Set down every line of the data exactly, skipping the pictures.

Detected change data:
___

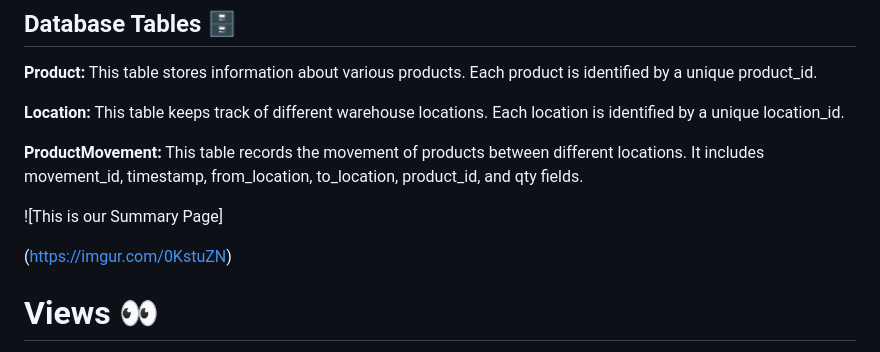
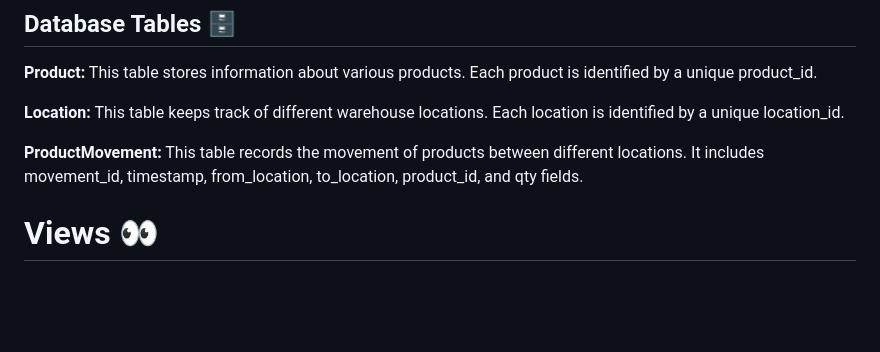
Before and after one commit to abhilash021002/Inventory-Management_System, a Markdown page: README.md, the part around the change. GitHub-like rendering; blank space fills up the shorter version.

```diff
--- a/README.md
+++ b/README.md
@@ -11,9 +11,6 @@ The application covers the following key functionalities:
 
 **ProductMovement:** This table records the movement of products between different locations. It includes movement_id, timestamp, from_location, to_location, product_id, and qty fields.
 
-![This is our Summary Page]
-
-(https://imgur.com/0KstuZN)
 # Views 👀
 The application provides easy-to-use views for the following entities:
 
```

___

### Written solution
Before and after one commit to abhilash021002/Inventory-Management_System, a Markdown page: README.md, the part around the change. GitHub-like rendering; blank space fills up the shorter version.

```diff
--- a/README.md
+++ b/README.md
@@ -11,9 +11,6 @@ The application covers the following key functionalities:
 
 **ProductMovement:** This table records the movement of products between different locations. It includes movement_id, timestamp, from_location, to_location, product_id, and qty fields.
 
-![This is our Summary Page]
-
-(https://imgur.com/0KstuZN)
 # Views 👀
 The application provides easy-to-use views for the following entities:
 
```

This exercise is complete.